Furthermore, reconstruction the YCG’s capabilities, supported by the international community, is essential not only for Yemen but also for the stability and strengthening of maritime security in the region. The YCG is helping to fight terrorism by preventing the movement of suspicious actors by sea, especially from Somalia to the Yemeni coast. The coastal provinces of Al-Mahra and Hadhramaut are used as transit points for most of the smuggling of drugs and hashish, from where it is transported to neighboring countries. This concerns everyone in the region. Moreover, to effectively prevent weapons smuggling, including ballistic missile parts and drones from Iran to its proxies in the region, intensified presence and surveillance by YCG patrol boats is required in the Arabian Sea, Gulf of Aden and southern Red Sea.
Finally, the YCG is a key partner in international maritime alliances, most notably as a member of the Combined Maritime Forces and supporting the U.S. Navy’s 5th Fleet based in Manama, Bahrain. To highlight the latest cooperation, the YCG successfully worked together with the U.S. destroyer Jason Dunham in August 2018 after a large weapon seizure in the Gulf of Aden and captured the smugglers for prosecution in Aden.

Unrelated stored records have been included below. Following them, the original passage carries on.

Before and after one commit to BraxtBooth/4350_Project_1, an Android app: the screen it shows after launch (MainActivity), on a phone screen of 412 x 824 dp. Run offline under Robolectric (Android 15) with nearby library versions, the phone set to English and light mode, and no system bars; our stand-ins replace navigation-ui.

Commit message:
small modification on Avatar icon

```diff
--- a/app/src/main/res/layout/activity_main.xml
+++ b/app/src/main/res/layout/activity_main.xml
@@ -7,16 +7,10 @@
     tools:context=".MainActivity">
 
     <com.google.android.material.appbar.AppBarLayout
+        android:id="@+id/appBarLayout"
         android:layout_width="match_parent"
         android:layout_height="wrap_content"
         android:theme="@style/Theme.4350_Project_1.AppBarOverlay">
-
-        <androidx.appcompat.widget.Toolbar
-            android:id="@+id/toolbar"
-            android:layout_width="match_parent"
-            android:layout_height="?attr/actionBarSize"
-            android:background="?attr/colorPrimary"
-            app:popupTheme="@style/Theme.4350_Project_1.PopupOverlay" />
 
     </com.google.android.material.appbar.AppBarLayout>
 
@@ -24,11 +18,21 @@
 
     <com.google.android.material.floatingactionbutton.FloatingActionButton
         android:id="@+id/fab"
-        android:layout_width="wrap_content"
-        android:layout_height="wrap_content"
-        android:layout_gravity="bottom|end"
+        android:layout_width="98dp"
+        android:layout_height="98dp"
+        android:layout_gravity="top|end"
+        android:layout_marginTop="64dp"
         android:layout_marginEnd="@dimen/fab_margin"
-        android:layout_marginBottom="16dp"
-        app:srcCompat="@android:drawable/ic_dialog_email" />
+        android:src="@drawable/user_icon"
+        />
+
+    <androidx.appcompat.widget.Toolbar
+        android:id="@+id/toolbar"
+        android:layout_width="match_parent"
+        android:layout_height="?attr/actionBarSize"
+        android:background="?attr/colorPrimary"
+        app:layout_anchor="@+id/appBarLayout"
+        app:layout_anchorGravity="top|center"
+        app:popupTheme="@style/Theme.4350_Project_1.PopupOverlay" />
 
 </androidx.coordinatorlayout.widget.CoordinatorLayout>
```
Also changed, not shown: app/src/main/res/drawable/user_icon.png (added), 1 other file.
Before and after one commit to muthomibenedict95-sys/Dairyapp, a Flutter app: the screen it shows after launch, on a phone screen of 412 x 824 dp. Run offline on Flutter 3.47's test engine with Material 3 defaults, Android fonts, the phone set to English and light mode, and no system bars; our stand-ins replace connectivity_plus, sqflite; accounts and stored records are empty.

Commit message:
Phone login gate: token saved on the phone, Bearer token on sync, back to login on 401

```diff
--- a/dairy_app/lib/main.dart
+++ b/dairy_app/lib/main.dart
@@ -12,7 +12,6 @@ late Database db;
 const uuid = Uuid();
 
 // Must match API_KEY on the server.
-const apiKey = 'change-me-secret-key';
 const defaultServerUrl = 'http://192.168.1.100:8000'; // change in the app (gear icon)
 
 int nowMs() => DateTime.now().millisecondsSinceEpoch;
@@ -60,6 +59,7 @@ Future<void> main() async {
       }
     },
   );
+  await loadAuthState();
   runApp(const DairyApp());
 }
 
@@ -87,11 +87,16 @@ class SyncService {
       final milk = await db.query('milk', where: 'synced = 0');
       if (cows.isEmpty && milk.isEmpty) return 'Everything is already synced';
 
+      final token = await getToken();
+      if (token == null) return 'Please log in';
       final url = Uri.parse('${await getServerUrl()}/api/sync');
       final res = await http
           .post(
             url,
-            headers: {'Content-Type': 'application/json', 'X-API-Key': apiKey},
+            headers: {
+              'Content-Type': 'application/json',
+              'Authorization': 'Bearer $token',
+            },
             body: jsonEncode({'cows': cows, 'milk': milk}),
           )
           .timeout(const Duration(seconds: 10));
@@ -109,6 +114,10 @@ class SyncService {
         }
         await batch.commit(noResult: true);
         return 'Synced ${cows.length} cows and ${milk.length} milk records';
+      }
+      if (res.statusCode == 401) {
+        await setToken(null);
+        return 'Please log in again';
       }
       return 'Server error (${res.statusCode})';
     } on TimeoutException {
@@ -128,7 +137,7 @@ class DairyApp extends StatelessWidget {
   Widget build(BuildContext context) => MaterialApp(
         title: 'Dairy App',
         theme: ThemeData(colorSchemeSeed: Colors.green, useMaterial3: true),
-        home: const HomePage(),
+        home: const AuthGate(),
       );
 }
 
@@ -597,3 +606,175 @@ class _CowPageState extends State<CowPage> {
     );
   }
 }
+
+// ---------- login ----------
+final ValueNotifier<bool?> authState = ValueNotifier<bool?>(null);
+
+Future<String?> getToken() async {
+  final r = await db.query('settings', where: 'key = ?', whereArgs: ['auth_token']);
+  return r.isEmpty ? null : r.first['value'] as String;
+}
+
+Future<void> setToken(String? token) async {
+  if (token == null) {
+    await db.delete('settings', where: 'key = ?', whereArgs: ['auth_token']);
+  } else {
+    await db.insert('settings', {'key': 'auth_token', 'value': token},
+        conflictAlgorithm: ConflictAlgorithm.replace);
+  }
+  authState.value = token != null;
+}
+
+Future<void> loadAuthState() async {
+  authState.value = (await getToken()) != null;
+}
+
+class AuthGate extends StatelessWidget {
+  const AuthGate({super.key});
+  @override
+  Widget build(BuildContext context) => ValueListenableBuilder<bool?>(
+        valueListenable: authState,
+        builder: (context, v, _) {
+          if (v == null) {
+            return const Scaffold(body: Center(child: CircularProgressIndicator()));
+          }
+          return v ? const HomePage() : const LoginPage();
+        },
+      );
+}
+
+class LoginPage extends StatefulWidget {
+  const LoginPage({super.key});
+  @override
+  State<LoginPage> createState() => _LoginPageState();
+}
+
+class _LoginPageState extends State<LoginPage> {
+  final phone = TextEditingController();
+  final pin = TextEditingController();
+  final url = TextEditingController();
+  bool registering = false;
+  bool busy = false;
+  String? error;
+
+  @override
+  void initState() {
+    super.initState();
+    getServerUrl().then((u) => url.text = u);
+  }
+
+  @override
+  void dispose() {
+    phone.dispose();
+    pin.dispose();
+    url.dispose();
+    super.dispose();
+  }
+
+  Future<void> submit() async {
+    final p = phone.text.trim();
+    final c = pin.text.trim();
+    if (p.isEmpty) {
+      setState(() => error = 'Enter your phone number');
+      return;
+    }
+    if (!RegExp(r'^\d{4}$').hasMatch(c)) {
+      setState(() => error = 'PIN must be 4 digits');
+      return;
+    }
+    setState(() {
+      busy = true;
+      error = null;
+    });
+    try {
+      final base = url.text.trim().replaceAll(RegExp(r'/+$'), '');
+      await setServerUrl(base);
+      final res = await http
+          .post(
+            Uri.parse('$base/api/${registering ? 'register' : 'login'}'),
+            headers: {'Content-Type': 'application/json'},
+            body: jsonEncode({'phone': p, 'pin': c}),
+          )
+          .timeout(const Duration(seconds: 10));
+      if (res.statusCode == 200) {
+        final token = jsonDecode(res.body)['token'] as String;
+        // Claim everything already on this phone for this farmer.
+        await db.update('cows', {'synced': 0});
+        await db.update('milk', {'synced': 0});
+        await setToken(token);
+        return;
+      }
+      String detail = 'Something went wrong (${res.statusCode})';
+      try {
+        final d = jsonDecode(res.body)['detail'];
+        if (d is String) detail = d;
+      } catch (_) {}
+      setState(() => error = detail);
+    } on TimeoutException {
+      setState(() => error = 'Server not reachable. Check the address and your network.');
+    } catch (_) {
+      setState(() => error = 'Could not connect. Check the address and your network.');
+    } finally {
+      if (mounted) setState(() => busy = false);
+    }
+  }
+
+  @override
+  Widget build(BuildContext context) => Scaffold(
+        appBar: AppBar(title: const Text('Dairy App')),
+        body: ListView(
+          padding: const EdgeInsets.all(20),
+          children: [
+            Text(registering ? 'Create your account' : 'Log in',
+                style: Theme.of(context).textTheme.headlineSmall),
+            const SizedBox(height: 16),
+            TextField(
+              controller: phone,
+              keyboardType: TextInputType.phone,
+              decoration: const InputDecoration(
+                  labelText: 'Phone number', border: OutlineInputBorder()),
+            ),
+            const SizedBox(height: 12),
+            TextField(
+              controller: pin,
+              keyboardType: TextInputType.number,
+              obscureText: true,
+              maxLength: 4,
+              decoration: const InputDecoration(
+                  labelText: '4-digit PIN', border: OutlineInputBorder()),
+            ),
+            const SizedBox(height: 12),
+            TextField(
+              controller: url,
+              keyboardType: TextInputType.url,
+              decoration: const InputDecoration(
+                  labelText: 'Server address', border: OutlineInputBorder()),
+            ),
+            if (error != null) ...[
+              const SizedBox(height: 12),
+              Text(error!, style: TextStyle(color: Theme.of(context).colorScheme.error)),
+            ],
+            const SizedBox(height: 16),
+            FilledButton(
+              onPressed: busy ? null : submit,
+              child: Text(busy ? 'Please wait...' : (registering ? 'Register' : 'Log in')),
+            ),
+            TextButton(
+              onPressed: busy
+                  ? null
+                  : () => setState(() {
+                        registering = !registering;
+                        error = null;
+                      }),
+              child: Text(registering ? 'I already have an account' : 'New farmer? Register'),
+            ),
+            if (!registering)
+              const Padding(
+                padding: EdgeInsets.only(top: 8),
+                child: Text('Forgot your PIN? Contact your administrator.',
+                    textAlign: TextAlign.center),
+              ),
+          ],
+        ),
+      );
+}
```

We strongly believe that the international community needs capable and committed partners in the region to improve maritime security and prevent illicit and aggressive activities in the maritime domain. With the support of the international community, the YCG wishes to be that partner.